Christmas is just days away; the season of expectant waiting is coming to an end for this year. The culmination of Advent, the Incarnation of God into human form, bursts forth in songs of wonder, adoration, and joy. The first coming of Jesus we celebrate with gifts, food, and family visits that include a trip to a church service. And this is good.

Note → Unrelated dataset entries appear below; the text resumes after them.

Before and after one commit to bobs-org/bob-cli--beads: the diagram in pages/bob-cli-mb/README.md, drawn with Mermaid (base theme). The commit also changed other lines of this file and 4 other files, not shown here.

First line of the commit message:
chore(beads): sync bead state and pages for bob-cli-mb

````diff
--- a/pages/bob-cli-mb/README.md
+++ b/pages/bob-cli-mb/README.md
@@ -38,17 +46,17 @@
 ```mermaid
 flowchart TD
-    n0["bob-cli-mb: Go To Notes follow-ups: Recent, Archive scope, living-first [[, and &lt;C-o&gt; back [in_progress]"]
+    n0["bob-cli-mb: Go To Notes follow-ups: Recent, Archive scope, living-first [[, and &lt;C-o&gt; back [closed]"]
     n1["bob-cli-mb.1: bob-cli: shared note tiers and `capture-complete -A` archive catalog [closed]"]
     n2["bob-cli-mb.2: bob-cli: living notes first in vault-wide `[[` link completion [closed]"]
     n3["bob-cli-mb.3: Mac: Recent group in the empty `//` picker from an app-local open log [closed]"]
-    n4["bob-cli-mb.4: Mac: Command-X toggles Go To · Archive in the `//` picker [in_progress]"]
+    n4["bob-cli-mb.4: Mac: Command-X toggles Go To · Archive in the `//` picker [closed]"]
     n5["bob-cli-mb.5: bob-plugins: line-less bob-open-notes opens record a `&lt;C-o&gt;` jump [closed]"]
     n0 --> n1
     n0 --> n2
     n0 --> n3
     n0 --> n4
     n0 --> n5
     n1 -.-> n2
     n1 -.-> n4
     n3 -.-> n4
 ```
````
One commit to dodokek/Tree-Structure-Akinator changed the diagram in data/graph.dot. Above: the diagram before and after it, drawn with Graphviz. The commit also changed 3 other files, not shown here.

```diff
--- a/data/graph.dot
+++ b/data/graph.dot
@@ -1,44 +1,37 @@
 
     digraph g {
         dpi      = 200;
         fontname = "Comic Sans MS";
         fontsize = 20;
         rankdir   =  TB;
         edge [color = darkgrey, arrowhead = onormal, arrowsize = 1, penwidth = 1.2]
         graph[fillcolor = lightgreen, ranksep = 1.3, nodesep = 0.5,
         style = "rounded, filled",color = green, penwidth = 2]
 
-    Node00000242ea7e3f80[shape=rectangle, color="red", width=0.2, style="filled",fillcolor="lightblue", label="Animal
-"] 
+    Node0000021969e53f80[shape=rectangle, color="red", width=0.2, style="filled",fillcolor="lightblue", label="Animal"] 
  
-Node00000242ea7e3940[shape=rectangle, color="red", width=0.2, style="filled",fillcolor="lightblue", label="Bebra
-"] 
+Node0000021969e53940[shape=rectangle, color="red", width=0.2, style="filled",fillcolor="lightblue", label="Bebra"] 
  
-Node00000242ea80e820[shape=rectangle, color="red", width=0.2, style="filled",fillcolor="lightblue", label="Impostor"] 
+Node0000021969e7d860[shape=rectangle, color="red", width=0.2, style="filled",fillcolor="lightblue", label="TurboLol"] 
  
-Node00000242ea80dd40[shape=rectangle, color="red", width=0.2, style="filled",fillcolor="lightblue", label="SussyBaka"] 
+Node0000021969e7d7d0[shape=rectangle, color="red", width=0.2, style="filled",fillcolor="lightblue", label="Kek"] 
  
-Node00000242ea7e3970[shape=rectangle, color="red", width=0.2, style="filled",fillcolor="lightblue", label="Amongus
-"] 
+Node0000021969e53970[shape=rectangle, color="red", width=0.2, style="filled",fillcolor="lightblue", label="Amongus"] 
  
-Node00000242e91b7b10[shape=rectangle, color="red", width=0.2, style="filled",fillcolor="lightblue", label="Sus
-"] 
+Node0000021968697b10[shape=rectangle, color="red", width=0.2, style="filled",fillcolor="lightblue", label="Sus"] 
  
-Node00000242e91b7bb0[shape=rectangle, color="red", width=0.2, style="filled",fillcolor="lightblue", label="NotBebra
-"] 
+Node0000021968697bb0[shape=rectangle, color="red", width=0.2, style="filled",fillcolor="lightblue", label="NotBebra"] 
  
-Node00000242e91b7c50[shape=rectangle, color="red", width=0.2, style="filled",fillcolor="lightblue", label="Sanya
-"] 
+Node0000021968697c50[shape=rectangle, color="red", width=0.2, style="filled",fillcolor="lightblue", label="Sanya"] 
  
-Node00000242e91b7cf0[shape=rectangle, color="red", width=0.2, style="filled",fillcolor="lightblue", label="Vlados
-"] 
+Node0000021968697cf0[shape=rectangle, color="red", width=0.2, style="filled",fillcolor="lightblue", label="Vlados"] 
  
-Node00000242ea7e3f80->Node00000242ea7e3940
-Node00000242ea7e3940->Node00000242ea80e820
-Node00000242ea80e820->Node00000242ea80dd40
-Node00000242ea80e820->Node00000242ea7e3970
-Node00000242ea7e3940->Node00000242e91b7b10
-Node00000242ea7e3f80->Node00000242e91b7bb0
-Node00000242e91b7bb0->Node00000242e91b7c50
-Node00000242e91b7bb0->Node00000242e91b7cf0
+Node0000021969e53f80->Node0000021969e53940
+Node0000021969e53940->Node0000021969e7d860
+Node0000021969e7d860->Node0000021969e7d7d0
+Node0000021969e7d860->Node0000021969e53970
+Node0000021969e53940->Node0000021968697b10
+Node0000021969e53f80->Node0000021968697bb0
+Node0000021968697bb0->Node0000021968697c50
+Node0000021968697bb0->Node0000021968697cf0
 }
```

It is a wondrous thing to know the One who reconciles sinners to the Father through His life, His substitutionary atoning sacrifice, and His glory. The knowledge of Jesus comes through the same Spirit given to the apostles. In our finite and limited minds, we see bits and pieces of His radiance but we cannot understand the depth of the riches and wisdom and knowledge of God yet (Romans 11; 1 Corinthians 3:17). The first coming, the Incarnation, contains all we need for salvation and sanctification, but our glorification is yet to be. As long as we are bound to our earthly and broken selves, we can only look expectantly to the day where we will know Jesus, face-to-face (1 Corinthians 13:12). As we look, we prepare for that day by growing in grace and knowledge of Jesus (2 Peter 3:18). We grow in knowledge by studying and meditating on His Word (2 Peter 1:3; Colossians 2; 1 John 2) . We grow in grace by loving the way Jesus loves: sacrificially, wholly, and humbly.
We are still waiting for the final coming of the Lord in glory and might and power. That day is still ahead, predicted by the prophets of the first covenant and affirmed by the apostles (Isaiah 11; Isaiah 40; Habakkuk 2; 2 Peter 3; 1 Thessalonians 5). It is still Advent.
The first appearance of Messiah surprised nearly everyone. A helpless baby, born into poverty, growing the same way all children do. He was wise beyond his years, but otherwise so ordinary that the people who knew him in his hometown scoffed at the notion of his miracles (Matthew 13:53-58). The second coming of Messiah, however, will split the skies and every living human will fall at His feet (Matthew 24:29-31; 1 Thessalonians 4:16-17; Revelation 1:7).
He is coming. We still wait. This broken world groans in expectation. We bow under the weight of evil around us, seeing despair, injustice, and destruction that seem to become more powerful each day. We see these things, but we lift our eyes amid affliction, walking by faith, not sight (1 Corinthians 5). We seek to share our hope as we serve and love those who hurt. We strive for reconciliation between people as a picture of how God wants them to be reconciled to Him, so at the time of Messiah’s return, they, too, will rejoice (2 Peter 3:9).
He is coming. We wait in confident expectation, knowing that His patience will allow all who will be reconciled to seek His salvation. And then, at last, “the Lord himself will descend from heaven with a cry of command, with the voice of an archangel, and with the sound of the trumpet of God. And the dead in Christ will rise first. Then we who are alive, who are left, will be caught up together with them in the clouds the meet the Lord in the air” (1 Thessalonians 4:16-17).
Until then, it is still Advent.